_Stored entries:_
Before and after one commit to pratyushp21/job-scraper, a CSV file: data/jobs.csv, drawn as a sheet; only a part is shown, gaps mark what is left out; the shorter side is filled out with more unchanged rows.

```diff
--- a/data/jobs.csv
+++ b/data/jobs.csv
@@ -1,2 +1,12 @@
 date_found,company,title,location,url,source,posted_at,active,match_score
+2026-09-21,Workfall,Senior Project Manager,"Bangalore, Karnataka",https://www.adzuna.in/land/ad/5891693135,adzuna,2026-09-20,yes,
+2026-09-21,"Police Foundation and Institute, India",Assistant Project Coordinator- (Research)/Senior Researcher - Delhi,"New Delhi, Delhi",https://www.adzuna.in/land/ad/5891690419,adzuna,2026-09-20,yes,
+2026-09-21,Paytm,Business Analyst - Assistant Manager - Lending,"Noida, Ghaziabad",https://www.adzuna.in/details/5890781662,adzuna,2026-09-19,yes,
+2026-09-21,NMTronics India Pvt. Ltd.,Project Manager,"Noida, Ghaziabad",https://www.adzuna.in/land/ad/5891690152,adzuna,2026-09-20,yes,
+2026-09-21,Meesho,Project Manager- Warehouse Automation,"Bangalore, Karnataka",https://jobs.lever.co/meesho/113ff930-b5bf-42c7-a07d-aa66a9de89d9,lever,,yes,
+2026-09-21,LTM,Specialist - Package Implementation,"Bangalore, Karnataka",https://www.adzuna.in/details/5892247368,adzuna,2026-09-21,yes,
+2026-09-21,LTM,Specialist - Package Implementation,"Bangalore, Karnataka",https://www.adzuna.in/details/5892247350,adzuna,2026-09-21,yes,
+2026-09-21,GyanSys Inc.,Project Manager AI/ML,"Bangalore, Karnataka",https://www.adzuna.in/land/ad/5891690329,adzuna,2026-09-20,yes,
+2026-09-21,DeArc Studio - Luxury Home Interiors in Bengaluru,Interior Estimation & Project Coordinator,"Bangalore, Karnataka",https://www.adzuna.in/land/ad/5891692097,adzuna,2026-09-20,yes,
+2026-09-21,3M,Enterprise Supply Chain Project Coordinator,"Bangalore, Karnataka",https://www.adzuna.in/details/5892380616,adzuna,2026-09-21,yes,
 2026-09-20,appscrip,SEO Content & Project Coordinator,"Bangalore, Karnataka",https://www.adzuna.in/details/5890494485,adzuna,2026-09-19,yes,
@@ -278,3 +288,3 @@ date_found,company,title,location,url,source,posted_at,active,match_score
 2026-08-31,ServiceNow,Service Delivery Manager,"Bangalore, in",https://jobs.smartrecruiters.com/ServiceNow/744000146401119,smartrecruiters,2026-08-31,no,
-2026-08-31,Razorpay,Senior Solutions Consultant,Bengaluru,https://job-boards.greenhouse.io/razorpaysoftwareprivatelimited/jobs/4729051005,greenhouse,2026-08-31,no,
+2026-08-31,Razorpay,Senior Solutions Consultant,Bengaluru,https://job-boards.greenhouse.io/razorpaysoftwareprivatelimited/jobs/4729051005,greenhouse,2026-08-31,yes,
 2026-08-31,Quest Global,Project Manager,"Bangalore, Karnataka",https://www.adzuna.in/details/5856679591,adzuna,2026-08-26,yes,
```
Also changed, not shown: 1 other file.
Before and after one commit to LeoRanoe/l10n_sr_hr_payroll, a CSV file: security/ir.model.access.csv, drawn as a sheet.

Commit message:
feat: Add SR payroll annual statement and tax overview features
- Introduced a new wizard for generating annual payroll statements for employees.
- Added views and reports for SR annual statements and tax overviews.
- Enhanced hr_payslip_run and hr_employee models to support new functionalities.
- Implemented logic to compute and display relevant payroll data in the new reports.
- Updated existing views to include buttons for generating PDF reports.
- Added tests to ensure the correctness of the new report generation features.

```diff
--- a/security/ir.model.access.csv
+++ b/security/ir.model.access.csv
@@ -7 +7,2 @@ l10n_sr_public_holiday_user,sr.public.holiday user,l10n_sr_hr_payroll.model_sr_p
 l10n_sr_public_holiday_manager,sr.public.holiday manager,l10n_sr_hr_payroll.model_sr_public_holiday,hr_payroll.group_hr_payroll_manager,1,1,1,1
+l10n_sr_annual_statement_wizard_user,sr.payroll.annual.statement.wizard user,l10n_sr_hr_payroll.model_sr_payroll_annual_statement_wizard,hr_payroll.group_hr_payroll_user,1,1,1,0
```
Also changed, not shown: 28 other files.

_Exercise description:_ Exactly as shown above, write out all the records.

_Answer section:_
Before and after one commit to pratyushp21/job-scraper, a CSV file: data/jobs.csv, drawn as a sheet; only a part is shown, gaps mark what is left out; the shorter side is filled out with more unchanged rows.

```diff
--- a/data/jobs.csv
+++ b/data/jobs.csv
@@ -1,2 +1,12 @@
 date_found,company,title,location,url,source,posted_at,active,match_score
+2026-09-21,Workfall,Senior Project Manager,"Bangalore, Karnataka",https://www.adzuna.in/land/ad/5891693135,adzuna,2026-09-20,yes,
+2026-09-21,"Police Foundation and Institute, India",Assistant Project Coordinator- (Research)/Senior Researcher - Delhi,"New Delhi, Delhi",https://www.adzuna.in/land/ad/5891690419,adzuna,2026-09-20,yes,
+2026-09-21,Paytm,Business Analyst - Assistant Manager - Lending,"Noida, Ghaziabad",https://www.adzuna.in/details/5890781662,adzuna,2026-09-19,yes,
+2026-09-21,NMTronics India Pvt. Ltd.,Project Manager,"Noida, Ghaziabad",https://www.adzuna.in/land/ad/5891690152,adzuna,2026-09-20,yes,
+2026-09-21,Meesho,Project Manager- Warehouse Automation,"Bangalore, Karnataka",https://jobs.lever.co/meesho/113ff930-b5bf-42c7-a07d-aa66a9de89d9,lever,,yes,
+2026-09-21,LTM,Specialist - Package Implementation,"Bangalore, Karnataka",https://www.adzuna.in/details/5892247368,adzuna,2026-09-21,yes,
+2026-09-21,LTM,Specialist - Package Implementation,"Bangalore, Karnataka",https://www.adzuna.in/details/5892247350,adzuna,2026-09-21,yes,
+2026-09-21,GyanSys Inc.,Project Manager AI/ML,"Bangalore, Karnataka",https://www.adzuna.in/land/ad/5891690329,adzuna,2026-09-20,yes,
+2026-09-21,DeArc Studio - Luxury Home Interiors in Bengaluru,Interior Estimation & Project Coordinator,"Bangalore, Karnataka",https://www.adzuna.in/land/ad/5891692097,adzuna,2026-09-20,yes,
+2026-09-21,3M,Enterprise Supply Chain Project Coordinator,"Bangalore, Karnataka",https://www.adzuna.in/details/5892380616,adzuna,2026-09-21,yes,
 2026-09-20,appscrip,SEO Content & Project Coordinator,"Bangalore, Karnataka",https://www.adzuna.in/details/5890494485,adzuna,2026-09-19,yes,
@@ -278,3 +288,3 @@ date_found,company,title,location,url,source,posted_at,active,match_score
 2026-08-31,ServiceNow,Service Delivery Manager,"Bangalore, in",https://jobs.smartrecruiters.com/ServiceNow/744000146401119,smartrecruiters,2026-08-31,no,
-2026-08-31,Razorpay,Senior Solutions Consultant,Bengaluru,https://job-boards.greenhouse.io/razorpaysoftwareprivatelimited/jobs/4729051005,greenhouse,2026-08-31,no,
+2026-08-31,Razorpay,Senior Solutions Consultant,Bengaluru,https://job-boards.greenhouse.io/razorpaysoftwareprivatelimited/jobs/4729051005,greenhouse,2026-08-31,yes,
 2026-08-31,Quest Global,Project Manager,"Bangalore, Karnataka",https://www.adzuna.in/details/5856679591,adzuna,2026-08-26,yes,
```
Also changed, not shown: 1 other file.
Before and after one commit to LeoRanoe/l10n_sr_hr_payroll, a CSV file: security/ir.model.access.csv, drawn as a sheet.

Commit message:
feat: Add SR payroll annual statement and tax overview features
- Introduced a new wizard for generating annual payroll statements for employees.
- Added views and reports for SR annual statements and tax overviews.
- Enhanced hr_payslip_run and hr_employee models to support new functionalities.
- Implemented logic to compute and display relevant payroll data in the new reports.
- Updated existing views to include buttons for generating PDF reports.
- Added tests to ensure the correctness of the new report generation features.

```diff
--- a/security/ir.model.access.csv
+++ b/security/ir.model.access.csv
@@ -7 +7,2 @@ l10n_sr_public_holiday_user,sr.public.holiday user,l10n_sr_hr_payroll.model_sr_p
 l10n_sr_public_holiday_manager,sr.public.holiday manager,l10n_sr_hr_payroll.model_sr_public_holiday,hr_payroll.group_hr_payroll_manager,1,1,1,1
+l10n_sr_annual_statement_wizard_user,sr.payroll.annual.statement.wizard user,l10n_sr_hr_payroll.model_sr_payroll_annual_statement_wizard,hr_payroll.group_hr_payroll_user,1,1,1,0
```
Also changed, not shown: 28 other files.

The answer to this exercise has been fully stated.